We find our second story in in Judges chapter 6.  Gideon is threshing his wheat in a winepress when he is approached and addressed by an angel.  The angel calls him a mighty warrior of God.  This leads Gideon to question how can a man from the weakest tribe in Israel, who you found hiding in a winepress be mighty?  The angel tells him that he has been chosen by God for saving his people, and Gideon goes and brings a food offering to the stranger.  This is by a mighty act of God consumed in fire, and yet Gideon despite this sign, calls for two more signs before accepting the call.

Jumping to our third account back in John, this time chapter 3 we find the Jewish leader Nicodemus coming to Jesus at night.  There is again a dialogue and Nicodemus too, leaves a changed man.

In examining these three accounts we find they are parallels.  Theologically speaking Gideon is straight forward about why he is in the press.  He is afraid.  The woman’s tale requires some social and contextual inference.  And if I am honest Nicodemus’ story requires a little speculation on our part.  But I believe the theme of fear can be seen in all three. Gideon fears for his property.  He is in the winepress so that he won’t be seen, and the Midianites take his grain.

The Samaritan Woman seems to fear of scorn and gossip.   Water was not normally drawn at midday.  It was done in the morning and evening.  She, and if we look at her background, is avoiding the other women of the town.  Drawing water in many cultures is a social interaction.  Yet, she is avoiding the contact.

Nicodemus seems to fear for his reputation.  Okay, he might have been busy during the day, he is an important man.  But, this seems unlikely as it was not normal to seek an interview with someone “out of hours.”  Perhaps he was just avoiding the crowds that followed Jesus for privacy.  Or, he is more importantly avoiding their prying eyes?

What all three do is encounter God.  They are given clear messages of what God expects of them.  Gideon was hesitant.  Remember he came up with his tests.  Samaritan woman at first seems to deflect Jesus’ attention away from her personal life, and then she is curious.  Nicodemus on the other hand is seeking something.  Fearful or not, he wants answers.

All three received answers.  Gideon had to look beyond himself and his self-interest.  The woman had to look beyond guilt and sin, and Nicodemus beyond education and religiosity.

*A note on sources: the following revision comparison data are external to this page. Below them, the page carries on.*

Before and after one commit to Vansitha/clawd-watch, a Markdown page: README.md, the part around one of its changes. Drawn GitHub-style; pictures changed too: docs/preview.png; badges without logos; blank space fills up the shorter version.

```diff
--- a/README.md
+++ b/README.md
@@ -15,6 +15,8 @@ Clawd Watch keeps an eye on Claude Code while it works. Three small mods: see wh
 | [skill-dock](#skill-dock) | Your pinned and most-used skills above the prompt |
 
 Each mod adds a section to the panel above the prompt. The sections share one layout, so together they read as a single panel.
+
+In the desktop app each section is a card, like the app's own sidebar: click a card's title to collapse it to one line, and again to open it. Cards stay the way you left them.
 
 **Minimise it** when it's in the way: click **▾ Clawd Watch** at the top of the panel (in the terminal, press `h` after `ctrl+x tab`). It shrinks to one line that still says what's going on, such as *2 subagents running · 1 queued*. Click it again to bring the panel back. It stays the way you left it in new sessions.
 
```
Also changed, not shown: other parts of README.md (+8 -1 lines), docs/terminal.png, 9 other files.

In some ways these three are embodiments of the parables Jesus told in Luke 15.   The Samaritan was like the lost sheep.  She was lost outside the fold, and the Good Shepherd found her and brought her in.   Gideon is like the lost coin.  He is in the house (Israel), but just as lost until found and put into action.  Nicodemus is like the lost son (not the prodigal but his brother), he is active in God’s house, but still doesn’t see the bigger picture. 

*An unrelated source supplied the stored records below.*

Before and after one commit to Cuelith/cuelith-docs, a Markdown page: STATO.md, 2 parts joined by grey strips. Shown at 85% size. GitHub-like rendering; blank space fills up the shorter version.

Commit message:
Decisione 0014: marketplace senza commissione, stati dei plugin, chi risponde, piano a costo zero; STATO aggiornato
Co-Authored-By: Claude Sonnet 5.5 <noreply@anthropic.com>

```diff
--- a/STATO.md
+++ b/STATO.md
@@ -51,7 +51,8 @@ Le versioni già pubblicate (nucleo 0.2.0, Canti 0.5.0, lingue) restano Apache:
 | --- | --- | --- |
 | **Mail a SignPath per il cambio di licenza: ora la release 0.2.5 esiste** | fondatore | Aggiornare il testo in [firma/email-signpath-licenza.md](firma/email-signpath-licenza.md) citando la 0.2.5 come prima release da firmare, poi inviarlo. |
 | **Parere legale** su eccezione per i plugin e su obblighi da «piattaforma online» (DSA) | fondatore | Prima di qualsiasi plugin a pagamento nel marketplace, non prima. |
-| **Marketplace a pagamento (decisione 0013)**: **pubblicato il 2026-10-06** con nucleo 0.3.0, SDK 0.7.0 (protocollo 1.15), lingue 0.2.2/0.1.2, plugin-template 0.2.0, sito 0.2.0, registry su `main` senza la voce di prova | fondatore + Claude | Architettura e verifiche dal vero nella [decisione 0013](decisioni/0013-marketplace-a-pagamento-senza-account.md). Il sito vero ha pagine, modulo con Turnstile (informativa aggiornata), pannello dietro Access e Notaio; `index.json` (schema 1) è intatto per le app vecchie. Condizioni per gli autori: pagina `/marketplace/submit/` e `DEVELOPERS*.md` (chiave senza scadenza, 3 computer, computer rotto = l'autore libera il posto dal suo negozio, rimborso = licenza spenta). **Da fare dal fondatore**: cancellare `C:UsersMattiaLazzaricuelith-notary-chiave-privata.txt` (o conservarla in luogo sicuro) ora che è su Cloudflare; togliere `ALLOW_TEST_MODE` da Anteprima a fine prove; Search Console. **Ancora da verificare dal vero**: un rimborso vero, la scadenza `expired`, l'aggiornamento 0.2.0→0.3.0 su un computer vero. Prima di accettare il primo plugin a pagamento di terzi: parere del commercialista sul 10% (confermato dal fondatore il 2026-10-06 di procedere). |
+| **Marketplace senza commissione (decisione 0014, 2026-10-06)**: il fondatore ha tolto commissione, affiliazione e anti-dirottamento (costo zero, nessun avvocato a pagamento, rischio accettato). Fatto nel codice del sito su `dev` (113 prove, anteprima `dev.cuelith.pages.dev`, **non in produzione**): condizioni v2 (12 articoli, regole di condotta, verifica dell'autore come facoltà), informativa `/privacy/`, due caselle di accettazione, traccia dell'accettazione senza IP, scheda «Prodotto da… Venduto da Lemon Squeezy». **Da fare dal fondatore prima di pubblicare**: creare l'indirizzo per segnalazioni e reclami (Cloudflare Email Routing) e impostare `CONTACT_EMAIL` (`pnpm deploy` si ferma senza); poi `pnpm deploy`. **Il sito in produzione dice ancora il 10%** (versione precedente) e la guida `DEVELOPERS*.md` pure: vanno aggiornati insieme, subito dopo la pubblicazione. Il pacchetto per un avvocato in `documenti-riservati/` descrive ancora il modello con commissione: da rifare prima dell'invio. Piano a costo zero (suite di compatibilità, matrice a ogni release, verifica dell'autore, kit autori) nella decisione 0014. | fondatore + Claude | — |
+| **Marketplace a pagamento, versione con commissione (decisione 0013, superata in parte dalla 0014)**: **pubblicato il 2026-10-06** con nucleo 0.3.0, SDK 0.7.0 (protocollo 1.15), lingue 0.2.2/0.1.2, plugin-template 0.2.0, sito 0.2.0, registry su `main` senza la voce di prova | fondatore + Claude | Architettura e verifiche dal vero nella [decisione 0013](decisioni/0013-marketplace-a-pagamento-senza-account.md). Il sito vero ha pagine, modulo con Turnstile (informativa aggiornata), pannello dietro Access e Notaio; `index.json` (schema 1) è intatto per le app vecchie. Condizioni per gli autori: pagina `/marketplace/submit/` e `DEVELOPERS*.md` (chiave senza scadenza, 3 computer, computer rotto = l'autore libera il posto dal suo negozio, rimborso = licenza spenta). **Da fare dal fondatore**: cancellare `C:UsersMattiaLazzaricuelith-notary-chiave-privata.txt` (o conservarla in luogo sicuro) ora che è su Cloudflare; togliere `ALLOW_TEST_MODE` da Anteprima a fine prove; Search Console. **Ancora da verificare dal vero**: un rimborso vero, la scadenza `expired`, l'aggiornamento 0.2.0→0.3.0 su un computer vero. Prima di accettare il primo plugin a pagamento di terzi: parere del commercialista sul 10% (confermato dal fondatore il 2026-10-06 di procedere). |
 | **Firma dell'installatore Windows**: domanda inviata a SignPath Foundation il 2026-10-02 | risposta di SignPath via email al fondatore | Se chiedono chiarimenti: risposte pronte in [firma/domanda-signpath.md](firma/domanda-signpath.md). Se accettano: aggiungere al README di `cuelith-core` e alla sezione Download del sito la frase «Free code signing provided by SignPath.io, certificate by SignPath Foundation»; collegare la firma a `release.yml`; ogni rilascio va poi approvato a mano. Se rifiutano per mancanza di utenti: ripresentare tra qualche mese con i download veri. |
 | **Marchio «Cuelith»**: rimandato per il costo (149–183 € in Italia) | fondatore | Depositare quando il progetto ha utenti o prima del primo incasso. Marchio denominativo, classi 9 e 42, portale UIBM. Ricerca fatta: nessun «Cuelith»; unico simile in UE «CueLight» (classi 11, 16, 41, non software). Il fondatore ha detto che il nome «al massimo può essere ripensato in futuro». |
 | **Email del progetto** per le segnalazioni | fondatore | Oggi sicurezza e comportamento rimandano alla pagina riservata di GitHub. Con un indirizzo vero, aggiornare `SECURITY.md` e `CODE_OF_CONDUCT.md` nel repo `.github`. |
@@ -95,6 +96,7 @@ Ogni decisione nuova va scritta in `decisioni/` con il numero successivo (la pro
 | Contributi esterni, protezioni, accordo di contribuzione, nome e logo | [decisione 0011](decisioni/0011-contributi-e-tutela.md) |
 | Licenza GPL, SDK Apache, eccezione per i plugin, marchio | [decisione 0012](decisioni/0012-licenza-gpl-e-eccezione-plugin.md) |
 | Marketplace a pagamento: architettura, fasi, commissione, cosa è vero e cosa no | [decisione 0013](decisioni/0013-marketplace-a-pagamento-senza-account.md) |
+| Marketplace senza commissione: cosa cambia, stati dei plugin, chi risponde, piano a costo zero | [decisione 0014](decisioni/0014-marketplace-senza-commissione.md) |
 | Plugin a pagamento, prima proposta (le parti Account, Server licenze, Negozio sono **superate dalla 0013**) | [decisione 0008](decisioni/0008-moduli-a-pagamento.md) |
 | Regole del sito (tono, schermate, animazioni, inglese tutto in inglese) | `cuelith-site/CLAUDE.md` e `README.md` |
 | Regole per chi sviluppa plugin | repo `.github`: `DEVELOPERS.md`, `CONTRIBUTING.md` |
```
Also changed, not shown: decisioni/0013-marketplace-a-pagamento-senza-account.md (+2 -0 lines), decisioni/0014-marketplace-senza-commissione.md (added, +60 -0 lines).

But all were found.  And in their gathering back to God, their fears became secondary.    Gideon leads the Jews.  The woman goes into the town and boldly makes proclamations calling attention to herself.  And Nicodemus publicly comes to Jesus’ defence in John 7.

What is your fear? What are you seeking?  What thing that is greater than the sum of all your fears is God offering you?  Where will he find you?   He is looking and waiting!

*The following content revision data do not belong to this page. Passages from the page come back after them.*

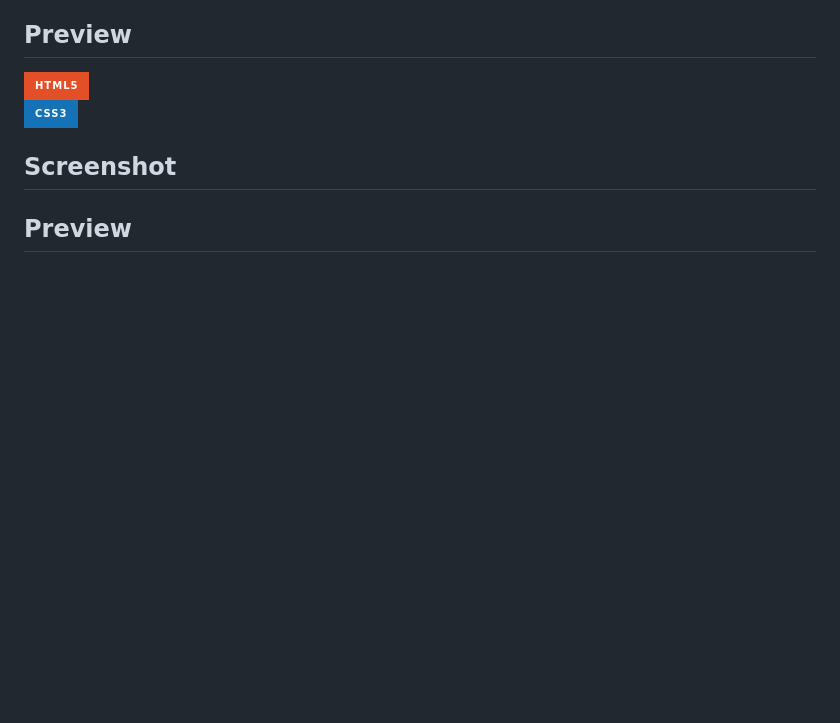
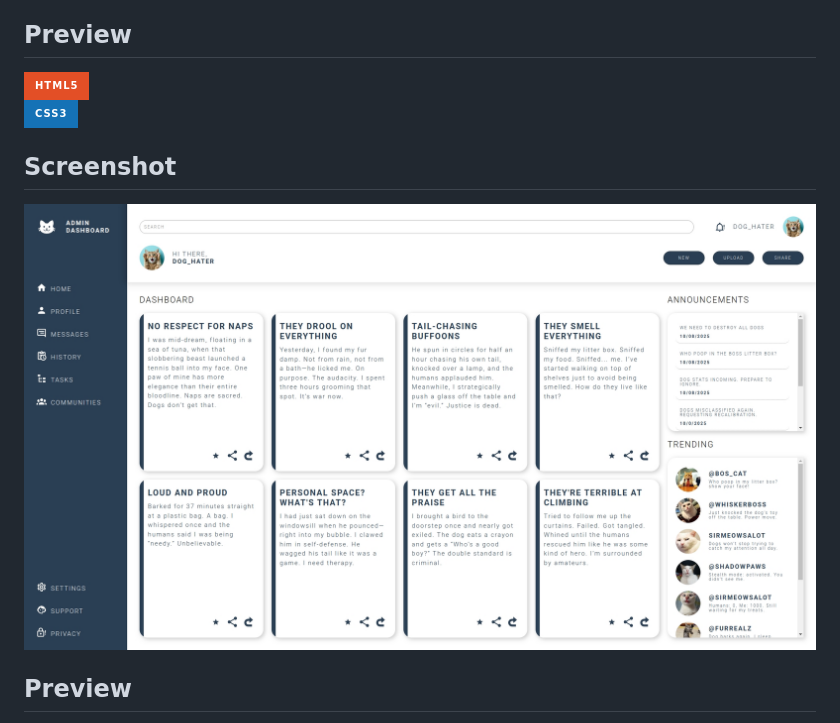
Before and after one commit to AnthonyBAC/odin-admin-dashboard, a Markdown page: README.md, the part around the change printed below. Drawn GitHub-style; pictures changed too: images/desktop-1750452354254.jpeg (added); badges without logos; blank space fills up the shorter version.

```diff
--- a/README.md
+++ b/README.md
@@ -9,4 +9,6 @@ This project is a Frontend Admin Dashboard built as part of [The Odin Project](h
 
 ## Screenshot
 
+![Desktop Screenshot](./images/desktop-1750452354254.jpeg)
+
 ## Preview
```
Also changed, not shown: other parts of README.md (+2 -0 lines).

Scriptures from NIV

Notes from today’s sermon

Holy Spirit

Faith, Dove, Holy Spirit, Christianity, Christian

Pastor Vince has been presenting a series on the Holy Spirit. This essential character of what many Christians call the Trinity was present at the creation (Genesis 1), Jesus’ baptism (Matthew 3), and the establishment of the church (Acts 2). But like the Son – Logos, the actions of the Spirit would require more pages to write about than the world could hold. Let us be open to the Holy Ghost’s call and guidance, never shunning or limiting the holy gifts granted us.

The Holy Spirit do not shun

For He shall guide you in things to be done

Do not the Spirit’s gifts bury – disdain

Quench not the power of God’s domain

The Holy Ghost blaspheme not

For it is a sin that shan’t be forgot

But in the Spirit be you bathed

The ultimate gift to those who’re saved

Be it knowledge, wisdom, or tongues unknown

It is by His grace these talents are shown

The Holy Spirit do not shun

For He shall guide you in things to be done